Much to love

I heart XI’ve been loving my Final Cut Pro X for 2 1/2 years now, and I literally use it every day.

I use it personally, and professionally. I use it so much, I think my dreams now occur in their own magnetic timeline.

It takes me a little more work to get my material onto my Mac, but in the end, the editing process is so fast and streamlined, that it makes up for the extra time to ingest.

I work for a daily local lifestyle show in Seattle. Our media is all ingested onto our Sony XD News server. We’ve been shooting on HDcam tape since 2003, and we aren’t likely to change since it’s such a large capital outlay, but I have a path where I can pull my footage off the server as mxf xdcam 35 files, and use XDcam Transfer to re-wrap the footage into Quicktime files that come right into FCPX.

The best part, is that I’ve removed the optical disc from my 17″ MBP, and replaced it with an SSD. I now have a 240gb SSD with my OS, and a 1tb internal drive that holds my media, and I can load it up with hours and hours of footage. I don’t need an elaborate raid array, or even an extrenal drive with my media. It’s all in my lap. I can edit in my office, at my desk, in the break room, down the street at the coffee shop, or in my jammies at home. Personally, I think all future Macbook Pros should have a slot to insert an extra SSD.

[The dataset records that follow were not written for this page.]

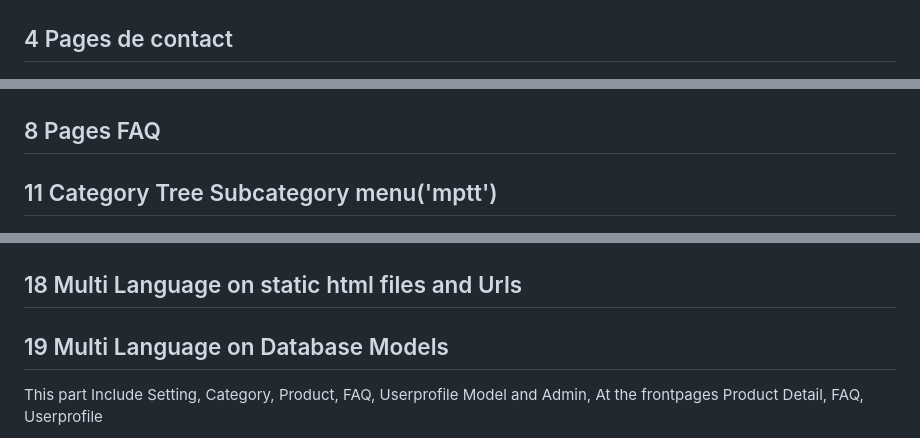
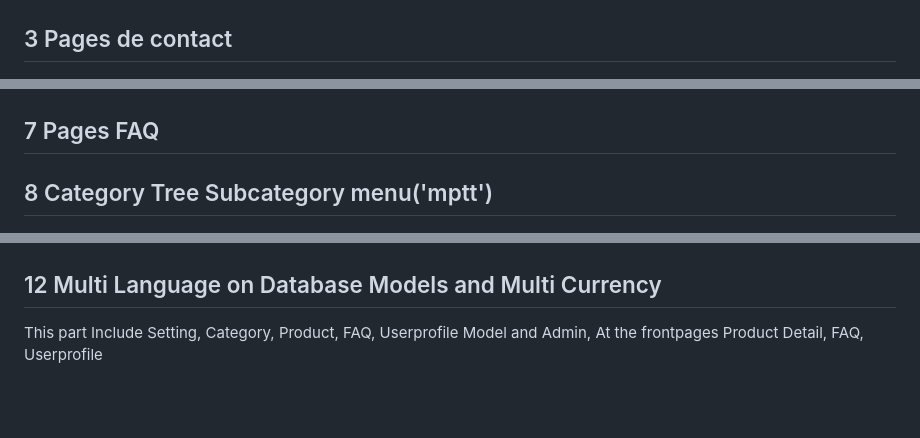
Before and after one commit to MohamedEZ-zaalyouy/E-Commerce_Django, a Markdown page: README.md, 3 parts joined by grey strips. Rendered like a GitHub page; blank space fills up the shorter version.

```diff
--- a/README.md
+++ b/README.md
@@ -37,7 +37,7 @@ Web Template of this prpoject: https://colorlib.com/wp/template/e-shop/
 
 ![](imgscrin/8.png)
 
-## 4 Pages de contact
+## 3 Pages de contact
 
 ![](imgscrin/9.png)
 
@@ -53,9 +53,9 @@ Web Template of this prpoject: https://colorlib.com/wp/template/e-shop/
 
 ![](imgscrin/12.png)
 
-## 8 Pages FAQ
+## 7 Pages FAQ
 
-## 11 Category Tree Subcategory menu('mptt')
+## 8 Category Tree Subcategory menu('mptt')
 
 ![](imgscrin/13.png)
 
@@ -118,9 +107,7 @@ Product Attributes Variants Amazon style Size Color (Database Model and Admin)
 ![](imgscrin/6.png)
 ![](imgscrin/7.png)
 
-## 18 Multi Language on static html files and Urls
-
-## 19 Multi Language on Database Models
+## 12 Multi Language on Database Models and Multi Currency
 
 This part Include Setting, Category, Product, FAQ, Userprofile Model and Admin, At the frontpages Product Detail, FAQ, Userprofile
 
```
Also changed, not shown: other parts of README.md (+7 -18 lines), imgscrin/19.png (added).
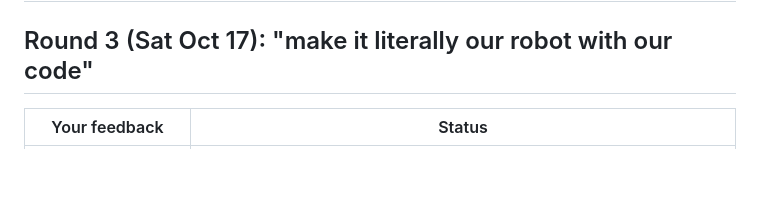
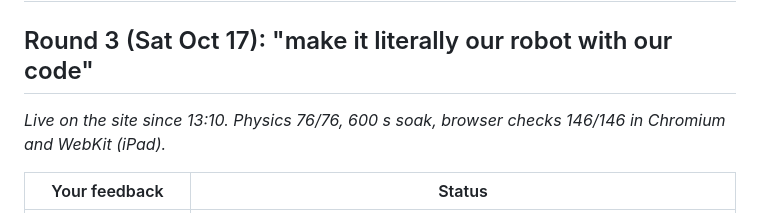
Before and after one commit to jcorrea510/chuck-norris-viewer, a Markdown page: overnight/MORNING.md, the part around the change. Rendered like a GitHub page; blank space fills up the shorter version.

Commit message:
Morning report: round 3 is live
Co-Authored-By: Claude Opus 5.5 <noreply@anthropic.com>
Claude-Session: https://claude.ai/code/session_011KSMu3z8BjPqQ9kKdARZS8

```diff
--- a/overnight/MORNING.md
+++ b/overnight/MORNING.md
@@ -1,6 +1,8 @@
 # Morning report: Chuck Norris simulator
 
 ## Round 3 (Sat Oct 17): "make it literally our robot with our code"
+
+*Live on the site since 13:10. Physics 76/76, 600 s soak, browser checks 146/146 in Chromium and WebKit (iPad).*
 
 | Your feedback | Status |
 |---|---|
```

For me, the FCPX debate comes down to two things: workflow and work. If it’s too hard to get the material in and out of FCPX, it can become a deal breaker. Need an XML export? Audio for Pro Tools? Files for color correction? There are ways to do it, but it can be a little tricky.

I do everything on my laptop, from basic color correction to audio mixing, so my workflow is good.

As for the work, I find FCPX very tactile and intuitive, and it lets me make creative decisions with a minimum of fuss about how to execute the edits. The use of metadata and keywords makes media management in the browser very fast. Between the keyboard and my trackpad, I can navigate and execute edits with great dexterity. There are sniggley issues that I run into that still frustrate me, but overall it’s a fast, responsive application that lets me be creative. It’s like touch typing for video.

I recommend FCPX to people all the time. You should know that the first time you open up the app, there is a LOT to get used to. It took me a number of days to retrain my fingers and my mind to get around the app. Now, when I go back to my old regular platform, it feels so sluggish and old.

I’ve been spoiled, and I hope I never need to go back.


Removing the ease from the linear transform

This is a super secret workaround.

You’ve done this: set transform keyframes to change the position and scale of an object. You set the interpolation to linear, yet the thing still eases in and out. You play with the bezier handles but no joy. There is hope, because there’s a simple workaround that will allow you to make your animations nice and direct with no easing.

It’s all about adding a keyframe to the frame next to your current keyframe, then deleting it. It’s quite simple really, and it works.

Still Here

Yep… haven’t gone anywhere.

I’m still working primarily in FCPX. I like the promise of it a little better than the actual execution. I still get too many beachballs, and there are still many workarounds I feel I’m forced to make, however, I have ultimate faith that the app will continue to grow, like legacy Final Cut did, but in an extremely accelerated manner. Not nearly as fast as I’d like, but it’s doing alright so far.

Top requests:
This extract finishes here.